Monday, 2 December 2013

Back after a loooong break!

Hello! It's been a long time since I've blogged I know... things have been ridiculously busy so my blogging has taken a bit of a back seat. My goal is to get back in to the swing of things now that the work year is winding down and I'll (hopefully!) have a bit more time!

I'm home with two sick kids today, so while they're both resting, I thought I'd pop up a quick post to share a little collection of Maths games that I put together for some of the teachers at my school.

These Maths games are designed for year 1/2 though you could easily adapt them for older students. I'm not really sure where I got the games from... they're just ones I've picked up over the years!

Here's a couple of the games included :)


If you'd like to download a copy, just click here.

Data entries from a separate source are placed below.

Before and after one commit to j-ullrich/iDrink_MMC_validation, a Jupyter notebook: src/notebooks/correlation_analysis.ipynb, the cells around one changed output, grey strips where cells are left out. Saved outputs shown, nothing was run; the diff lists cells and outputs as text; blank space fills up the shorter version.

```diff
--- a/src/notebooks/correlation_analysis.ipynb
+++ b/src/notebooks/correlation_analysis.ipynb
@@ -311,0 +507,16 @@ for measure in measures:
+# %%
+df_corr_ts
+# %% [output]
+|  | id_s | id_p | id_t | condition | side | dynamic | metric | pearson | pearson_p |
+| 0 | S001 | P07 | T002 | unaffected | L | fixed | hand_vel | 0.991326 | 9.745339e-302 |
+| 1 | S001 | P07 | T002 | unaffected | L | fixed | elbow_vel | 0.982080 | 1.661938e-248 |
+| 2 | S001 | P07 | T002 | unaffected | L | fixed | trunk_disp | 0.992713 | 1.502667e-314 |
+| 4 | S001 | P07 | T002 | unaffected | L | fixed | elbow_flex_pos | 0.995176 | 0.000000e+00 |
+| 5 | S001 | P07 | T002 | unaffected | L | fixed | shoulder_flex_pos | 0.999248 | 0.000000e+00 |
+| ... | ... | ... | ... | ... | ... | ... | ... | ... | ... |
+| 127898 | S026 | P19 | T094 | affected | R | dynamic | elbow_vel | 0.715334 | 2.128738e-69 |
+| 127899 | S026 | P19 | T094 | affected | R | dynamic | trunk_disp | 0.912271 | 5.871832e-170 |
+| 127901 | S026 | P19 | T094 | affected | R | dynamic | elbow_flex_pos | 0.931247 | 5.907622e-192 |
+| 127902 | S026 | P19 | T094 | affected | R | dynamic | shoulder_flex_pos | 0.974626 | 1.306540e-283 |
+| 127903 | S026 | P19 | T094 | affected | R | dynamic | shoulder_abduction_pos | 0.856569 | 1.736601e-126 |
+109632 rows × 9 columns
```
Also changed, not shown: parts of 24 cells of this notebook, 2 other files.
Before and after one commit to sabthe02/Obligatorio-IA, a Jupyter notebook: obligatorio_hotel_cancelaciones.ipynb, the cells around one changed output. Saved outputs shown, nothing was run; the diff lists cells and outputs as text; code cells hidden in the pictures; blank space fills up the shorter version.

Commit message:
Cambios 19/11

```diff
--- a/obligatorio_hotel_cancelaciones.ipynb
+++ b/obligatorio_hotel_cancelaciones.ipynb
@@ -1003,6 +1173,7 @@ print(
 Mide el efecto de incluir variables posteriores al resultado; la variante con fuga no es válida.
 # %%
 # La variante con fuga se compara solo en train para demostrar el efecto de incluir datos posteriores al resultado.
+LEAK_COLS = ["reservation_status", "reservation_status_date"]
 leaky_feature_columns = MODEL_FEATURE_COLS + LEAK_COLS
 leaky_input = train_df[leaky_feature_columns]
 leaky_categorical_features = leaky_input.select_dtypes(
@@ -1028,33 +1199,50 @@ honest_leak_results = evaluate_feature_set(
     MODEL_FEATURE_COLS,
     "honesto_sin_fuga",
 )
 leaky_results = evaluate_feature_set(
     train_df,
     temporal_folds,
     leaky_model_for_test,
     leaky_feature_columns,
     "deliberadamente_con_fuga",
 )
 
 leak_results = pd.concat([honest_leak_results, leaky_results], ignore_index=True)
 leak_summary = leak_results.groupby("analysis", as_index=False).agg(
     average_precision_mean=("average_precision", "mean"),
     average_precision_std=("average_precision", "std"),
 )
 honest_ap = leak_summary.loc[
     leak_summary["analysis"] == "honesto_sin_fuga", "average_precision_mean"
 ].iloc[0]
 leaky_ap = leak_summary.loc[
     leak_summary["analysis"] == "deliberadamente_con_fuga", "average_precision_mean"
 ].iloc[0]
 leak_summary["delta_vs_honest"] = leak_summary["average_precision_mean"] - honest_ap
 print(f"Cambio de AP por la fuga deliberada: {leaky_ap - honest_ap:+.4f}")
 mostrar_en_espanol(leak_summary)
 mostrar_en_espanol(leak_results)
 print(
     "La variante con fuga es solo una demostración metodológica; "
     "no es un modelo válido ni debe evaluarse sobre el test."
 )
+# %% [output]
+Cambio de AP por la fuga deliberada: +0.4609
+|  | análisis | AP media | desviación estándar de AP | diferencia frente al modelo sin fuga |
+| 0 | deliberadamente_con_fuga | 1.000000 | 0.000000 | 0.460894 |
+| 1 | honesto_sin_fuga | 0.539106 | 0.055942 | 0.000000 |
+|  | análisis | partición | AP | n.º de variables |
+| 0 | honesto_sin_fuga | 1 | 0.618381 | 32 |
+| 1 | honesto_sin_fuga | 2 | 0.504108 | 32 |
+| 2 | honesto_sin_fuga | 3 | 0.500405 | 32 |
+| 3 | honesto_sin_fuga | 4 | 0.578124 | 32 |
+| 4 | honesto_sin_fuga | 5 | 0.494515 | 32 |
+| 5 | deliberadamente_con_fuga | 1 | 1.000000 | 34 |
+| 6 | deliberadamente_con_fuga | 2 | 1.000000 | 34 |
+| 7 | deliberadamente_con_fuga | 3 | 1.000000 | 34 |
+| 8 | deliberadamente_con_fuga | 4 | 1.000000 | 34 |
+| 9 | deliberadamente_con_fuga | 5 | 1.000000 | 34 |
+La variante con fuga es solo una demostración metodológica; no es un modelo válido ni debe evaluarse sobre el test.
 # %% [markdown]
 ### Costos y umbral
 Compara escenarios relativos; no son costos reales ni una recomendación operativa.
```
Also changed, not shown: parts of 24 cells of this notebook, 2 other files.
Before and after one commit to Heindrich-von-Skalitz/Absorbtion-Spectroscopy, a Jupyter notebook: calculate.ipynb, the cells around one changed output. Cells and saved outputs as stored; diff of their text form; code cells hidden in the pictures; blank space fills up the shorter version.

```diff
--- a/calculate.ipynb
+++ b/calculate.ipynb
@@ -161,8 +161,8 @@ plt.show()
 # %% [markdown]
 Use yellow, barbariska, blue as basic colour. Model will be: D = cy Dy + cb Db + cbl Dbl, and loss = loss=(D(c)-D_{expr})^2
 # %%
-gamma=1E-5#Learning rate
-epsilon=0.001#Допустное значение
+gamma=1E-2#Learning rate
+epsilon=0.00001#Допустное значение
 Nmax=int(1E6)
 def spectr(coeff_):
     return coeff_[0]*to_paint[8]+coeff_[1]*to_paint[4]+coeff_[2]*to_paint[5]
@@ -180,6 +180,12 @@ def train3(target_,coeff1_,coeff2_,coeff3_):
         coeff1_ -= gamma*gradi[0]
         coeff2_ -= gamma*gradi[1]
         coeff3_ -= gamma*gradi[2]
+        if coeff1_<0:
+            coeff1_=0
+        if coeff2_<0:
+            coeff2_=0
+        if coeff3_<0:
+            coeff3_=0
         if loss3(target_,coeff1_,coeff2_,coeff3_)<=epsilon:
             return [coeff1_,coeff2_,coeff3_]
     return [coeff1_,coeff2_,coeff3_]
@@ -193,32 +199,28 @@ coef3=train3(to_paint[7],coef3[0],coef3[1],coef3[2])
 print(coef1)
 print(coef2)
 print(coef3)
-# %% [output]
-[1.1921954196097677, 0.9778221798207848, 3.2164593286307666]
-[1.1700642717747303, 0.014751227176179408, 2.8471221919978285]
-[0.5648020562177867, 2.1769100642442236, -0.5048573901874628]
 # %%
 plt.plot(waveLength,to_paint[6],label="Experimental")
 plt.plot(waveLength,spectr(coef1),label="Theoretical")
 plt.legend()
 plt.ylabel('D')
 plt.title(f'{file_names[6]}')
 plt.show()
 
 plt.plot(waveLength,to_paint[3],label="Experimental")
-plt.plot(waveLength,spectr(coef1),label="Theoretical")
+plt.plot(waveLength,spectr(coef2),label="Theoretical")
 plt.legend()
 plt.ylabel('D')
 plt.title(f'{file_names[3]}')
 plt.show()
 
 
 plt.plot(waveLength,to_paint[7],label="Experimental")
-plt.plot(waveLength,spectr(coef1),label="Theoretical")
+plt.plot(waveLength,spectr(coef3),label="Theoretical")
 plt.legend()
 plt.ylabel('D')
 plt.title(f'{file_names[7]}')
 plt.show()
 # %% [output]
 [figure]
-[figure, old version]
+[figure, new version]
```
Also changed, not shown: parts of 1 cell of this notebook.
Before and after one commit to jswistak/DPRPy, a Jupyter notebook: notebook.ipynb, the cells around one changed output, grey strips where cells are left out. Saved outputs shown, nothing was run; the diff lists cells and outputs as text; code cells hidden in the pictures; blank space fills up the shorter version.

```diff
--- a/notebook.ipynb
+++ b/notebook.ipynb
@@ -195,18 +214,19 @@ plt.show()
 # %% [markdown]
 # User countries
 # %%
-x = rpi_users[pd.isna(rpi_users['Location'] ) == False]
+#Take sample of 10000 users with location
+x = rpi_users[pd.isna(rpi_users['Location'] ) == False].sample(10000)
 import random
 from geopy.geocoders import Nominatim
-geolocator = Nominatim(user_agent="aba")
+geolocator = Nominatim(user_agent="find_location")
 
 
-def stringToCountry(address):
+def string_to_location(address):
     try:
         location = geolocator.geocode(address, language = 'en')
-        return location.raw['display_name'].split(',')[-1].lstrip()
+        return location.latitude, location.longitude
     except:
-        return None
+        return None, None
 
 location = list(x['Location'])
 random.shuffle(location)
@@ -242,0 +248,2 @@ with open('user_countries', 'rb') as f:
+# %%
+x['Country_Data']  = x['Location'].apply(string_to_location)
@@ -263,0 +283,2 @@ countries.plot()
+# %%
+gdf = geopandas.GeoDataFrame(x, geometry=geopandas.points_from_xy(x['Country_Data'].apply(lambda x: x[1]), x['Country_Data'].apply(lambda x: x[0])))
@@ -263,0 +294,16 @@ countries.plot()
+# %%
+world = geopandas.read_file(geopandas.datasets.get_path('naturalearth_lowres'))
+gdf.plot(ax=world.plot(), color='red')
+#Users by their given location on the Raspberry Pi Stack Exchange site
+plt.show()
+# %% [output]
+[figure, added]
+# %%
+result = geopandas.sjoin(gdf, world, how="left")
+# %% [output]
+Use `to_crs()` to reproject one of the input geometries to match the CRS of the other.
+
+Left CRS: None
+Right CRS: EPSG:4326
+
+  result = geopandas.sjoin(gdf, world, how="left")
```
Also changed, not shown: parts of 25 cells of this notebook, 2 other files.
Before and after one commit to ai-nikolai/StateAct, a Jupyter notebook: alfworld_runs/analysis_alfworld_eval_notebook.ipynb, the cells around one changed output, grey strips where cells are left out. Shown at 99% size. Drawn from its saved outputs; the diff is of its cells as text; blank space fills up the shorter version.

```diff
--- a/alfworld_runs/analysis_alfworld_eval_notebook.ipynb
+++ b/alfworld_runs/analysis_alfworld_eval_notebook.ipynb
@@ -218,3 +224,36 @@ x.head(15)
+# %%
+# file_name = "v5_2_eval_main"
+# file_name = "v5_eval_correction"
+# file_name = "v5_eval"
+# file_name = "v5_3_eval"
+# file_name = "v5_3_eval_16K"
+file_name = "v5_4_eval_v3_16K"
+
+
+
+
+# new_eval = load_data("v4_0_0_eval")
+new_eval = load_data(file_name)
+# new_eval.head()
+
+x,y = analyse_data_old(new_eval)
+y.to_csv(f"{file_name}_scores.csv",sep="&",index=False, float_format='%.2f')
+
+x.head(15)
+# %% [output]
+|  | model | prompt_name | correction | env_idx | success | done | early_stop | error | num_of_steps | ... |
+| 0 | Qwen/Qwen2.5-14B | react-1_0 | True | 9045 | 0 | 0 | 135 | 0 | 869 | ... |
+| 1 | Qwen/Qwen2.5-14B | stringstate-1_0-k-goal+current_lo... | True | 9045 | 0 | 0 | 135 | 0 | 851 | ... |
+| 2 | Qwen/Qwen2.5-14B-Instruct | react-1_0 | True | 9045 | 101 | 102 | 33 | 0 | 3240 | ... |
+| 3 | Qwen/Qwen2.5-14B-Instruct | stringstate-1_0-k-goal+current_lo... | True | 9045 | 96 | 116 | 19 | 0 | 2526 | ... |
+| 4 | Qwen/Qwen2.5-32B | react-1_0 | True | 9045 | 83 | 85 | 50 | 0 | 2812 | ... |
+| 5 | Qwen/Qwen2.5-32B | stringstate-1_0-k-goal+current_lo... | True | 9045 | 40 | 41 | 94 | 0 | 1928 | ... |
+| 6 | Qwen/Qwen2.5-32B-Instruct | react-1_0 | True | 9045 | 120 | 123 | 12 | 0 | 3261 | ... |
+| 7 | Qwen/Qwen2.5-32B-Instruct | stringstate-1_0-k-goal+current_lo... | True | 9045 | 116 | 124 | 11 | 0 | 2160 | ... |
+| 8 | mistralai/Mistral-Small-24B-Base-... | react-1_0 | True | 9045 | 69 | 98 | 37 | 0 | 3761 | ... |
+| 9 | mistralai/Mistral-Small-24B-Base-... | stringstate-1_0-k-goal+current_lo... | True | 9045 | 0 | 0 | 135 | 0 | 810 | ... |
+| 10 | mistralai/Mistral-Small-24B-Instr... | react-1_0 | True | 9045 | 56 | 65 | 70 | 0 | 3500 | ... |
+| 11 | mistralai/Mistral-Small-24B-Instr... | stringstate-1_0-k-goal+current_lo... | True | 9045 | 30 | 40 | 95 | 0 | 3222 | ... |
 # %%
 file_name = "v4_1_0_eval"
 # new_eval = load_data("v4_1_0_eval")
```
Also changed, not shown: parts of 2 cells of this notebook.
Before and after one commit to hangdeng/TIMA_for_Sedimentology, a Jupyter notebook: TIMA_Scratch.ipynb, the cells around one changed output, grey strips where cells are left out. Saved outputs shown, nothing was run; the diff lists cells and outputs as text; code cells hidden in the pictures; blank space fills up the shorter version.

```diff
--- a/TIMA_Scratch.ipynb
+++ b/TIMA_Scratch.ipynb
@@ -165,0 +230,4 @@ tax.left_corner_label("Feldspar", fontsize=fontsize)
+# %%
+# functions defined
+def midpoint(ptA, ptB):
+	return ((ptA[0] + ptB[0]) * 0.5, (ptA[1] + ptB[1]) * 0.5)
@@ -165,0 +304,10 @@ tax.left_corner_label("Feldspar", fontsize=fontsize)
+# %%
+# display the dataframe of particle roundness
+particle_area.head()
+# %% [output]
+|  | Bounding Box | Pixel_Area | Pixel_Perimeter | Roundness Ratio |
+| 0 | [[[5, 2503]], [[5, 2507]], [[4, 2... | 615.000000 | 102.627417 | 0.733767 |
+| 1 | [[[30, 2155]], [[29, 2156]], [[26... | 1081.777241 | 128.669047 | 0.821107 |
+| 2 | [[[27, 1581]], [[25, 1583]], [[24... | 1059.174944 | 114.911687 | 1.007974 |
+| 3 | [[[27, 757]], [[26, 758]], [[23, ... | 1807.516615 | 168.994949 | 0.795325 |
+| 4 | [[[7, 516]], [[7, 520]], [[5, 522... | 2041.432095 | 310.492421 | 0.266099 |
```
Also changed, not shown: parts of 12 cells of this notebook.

If you're also winding up for the year... have a wonderful last couple of weeks! And for everyone else, enjoy the lead up to the festive season :)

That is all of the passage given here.